The FCC investigation into Hawaii's false missile alarm is underway and already showing Hawaii lacked "reasonable safeguards," agency chairman Ajit Pai said in a statement Sunday.
"Based on the information we have collected so far, it appears that the government of Hawaii did not have reasonable safeguards or process controls in place to prevent the transmission of a false alert," the statement read.
A false alarm in Hawaii on Saturday warned people to seek shelter because of an inbound ballistic missile threat. State leaders and emergency officials said it was a false message, and Hawaii Gov. David Ige told CNN "an employee pushed the wrong button," causing the erroneous alert.
Pai said officials at all levels needed to identify vulnerabilities, and that the FCC would look into steps to take to "prevent a similar incident." The statement said the frightening alarm was made worse by a 38-minute delay to correct it, and that systems must ensure immediate corrections to false alarms.
- FCC chairman: Hawaii lacked 'reasonable safeguards'
- FCC chairman backs SpaceX plan for internet satellites
- Inspector says FCC chairman did not favor Sinclair
- FCC calls out 'lack of candor' in Sinclair-Tribune deal
- Congress could kill safeguard against auto lending discrimination

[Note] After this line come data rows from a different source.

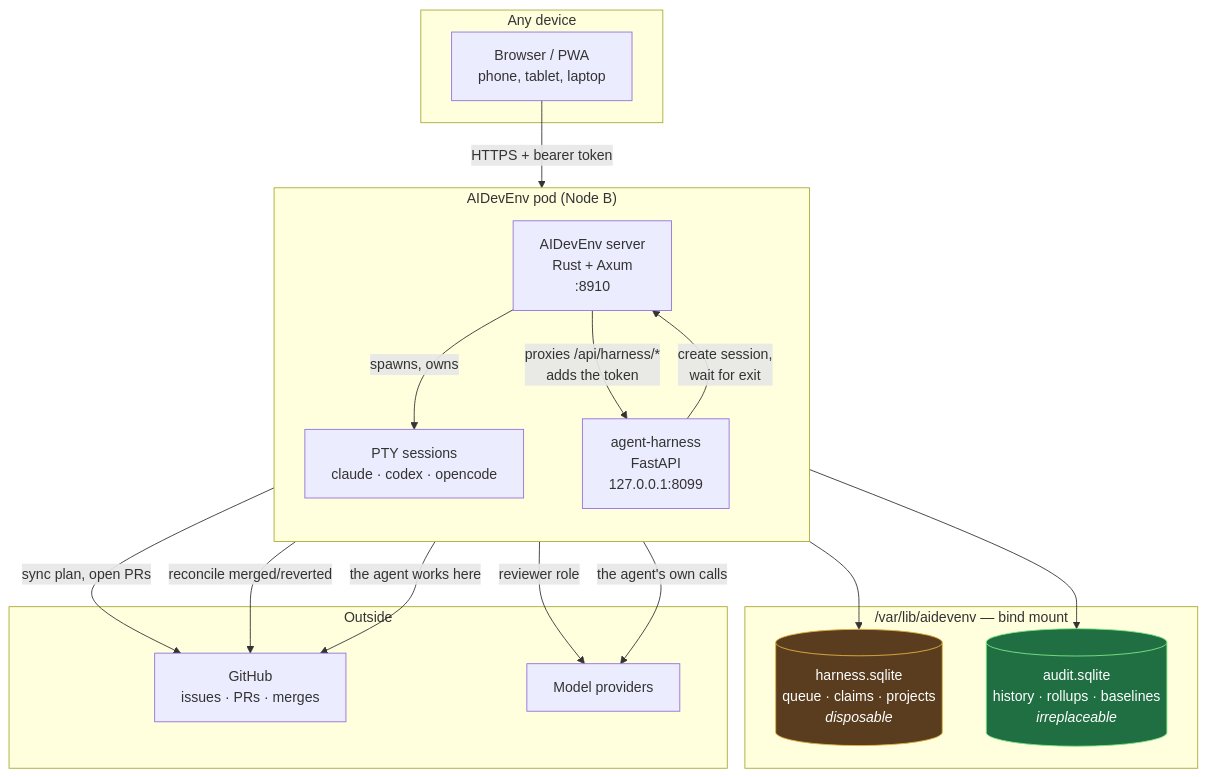
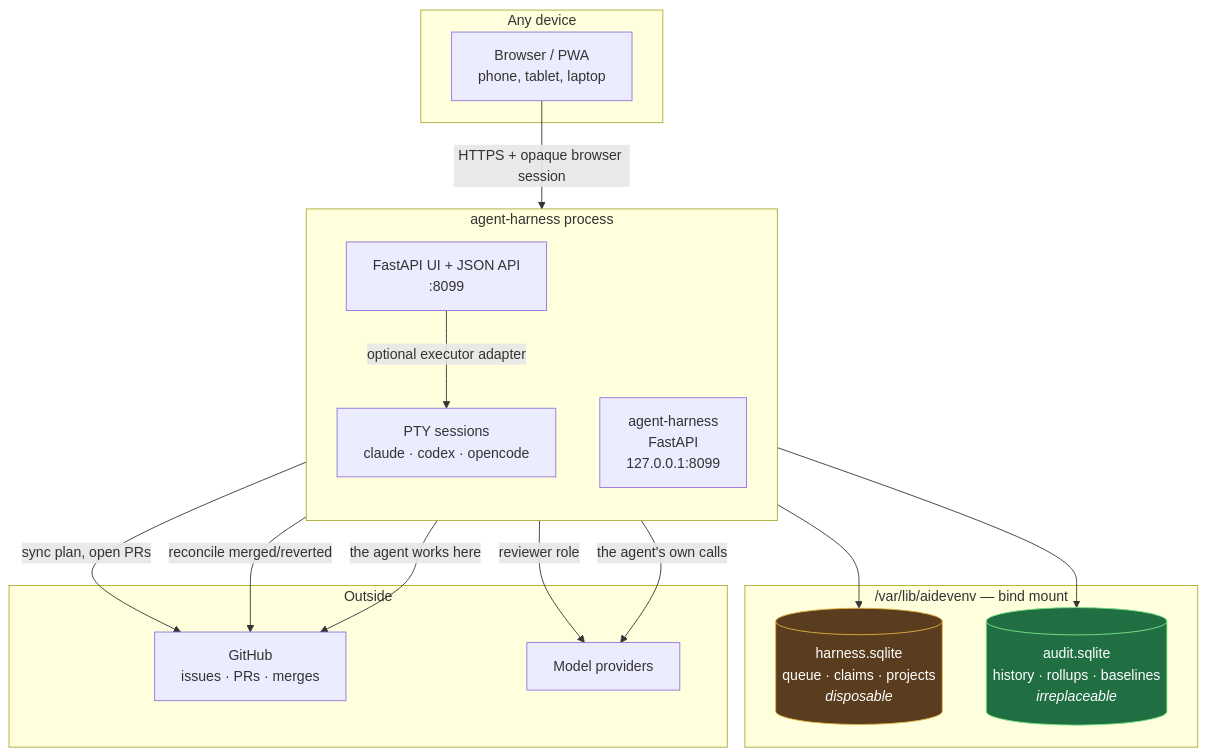
The first of 7 diagrams in docs/ARCHITECTURE.md (TheDancingDeveloper-org/agent-harness), drawn with Mermaid before and after one commit. The commit also changed other lines of this file and 36 other files, not shown here.

````diff
--- a/docs/ARCHITECTURE.md
+++ b/docs/ARCHITECTURE.md
@@ -17,41 +19,39 @@
 ```mermaid
 graph TB
     subgraph client["Any device"]
         browser["Browser / PWA<br/>phone, tablet, laptop"]
     end
 
-    subgraph pod["AIDevEnv pod (Node B)"]
+    subgraph pod["agent-harness process"]
         direction TB
-        server["AIDevEnv server<br/>Rust + Axum<br/>:8910"]
+        server["FastAPI UI + JSON API<br/>:8099"]
         pty["PTY sessions<br/>claude · codex · opencode"]
         harness["agent-harness<br/>FastAPI<br/>127.0.0.1:8099"]
 
-        server -->|"spawns, owns"| pty
-        server -->|"proxies /api/harness/*<br/>adds the token"| harness
-        harness -->|"create session,<br/>wait for exit"| server
+        server -->|"optional executor adapter"| pty
     end
 
     subgraph state["/var/lib/aidevenv — bind mount"]
         queue[("harness.sqlite<br/>queue · claims · projects<br/><i>disposable</i>")]
         audit[("audit.sqlite<br/>history · rollups · baselines<br/><i>irreplaceable</i>")]
     end
 
     subgraph outside["Outside"]
         github["GitHub<br/>issues · PRs · merges"]
         models["Model providers"]
     end
 
-    browser -->|"HTTPS + bearer token"| server
+    browser -->|"HTTPS + opaque browser session"| server
     harness --> queue
     harness --> audit
     harness -->|"sync plan, open PRs"| github
     harness -->|"reconcile merged/reverted"| github
     pty -->|"the agent works here"| github
     harness -->|"reviewer role"| models
     pty -->|"the agent's own calls"| models
 
     classDef durable fill:#1f6f43,stroke:#7ee787,color:#fff
     classDef throwaway fill:#5a3d1f,stroke:#e3b341,color:#fff
     class audit durable
     class queue throwaway
 ```
````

- Employee who sent Hawaii's false missile alert not cooperating in FCC investigation
- Trump's FCC votes to repeal net neutrality
- '13 Reasons Why' offers fewer reasons to watch second season
- Ethics Committee clears Intelligence Chairman Devin Nunes
- Wynn resigns as RNC's finance chairman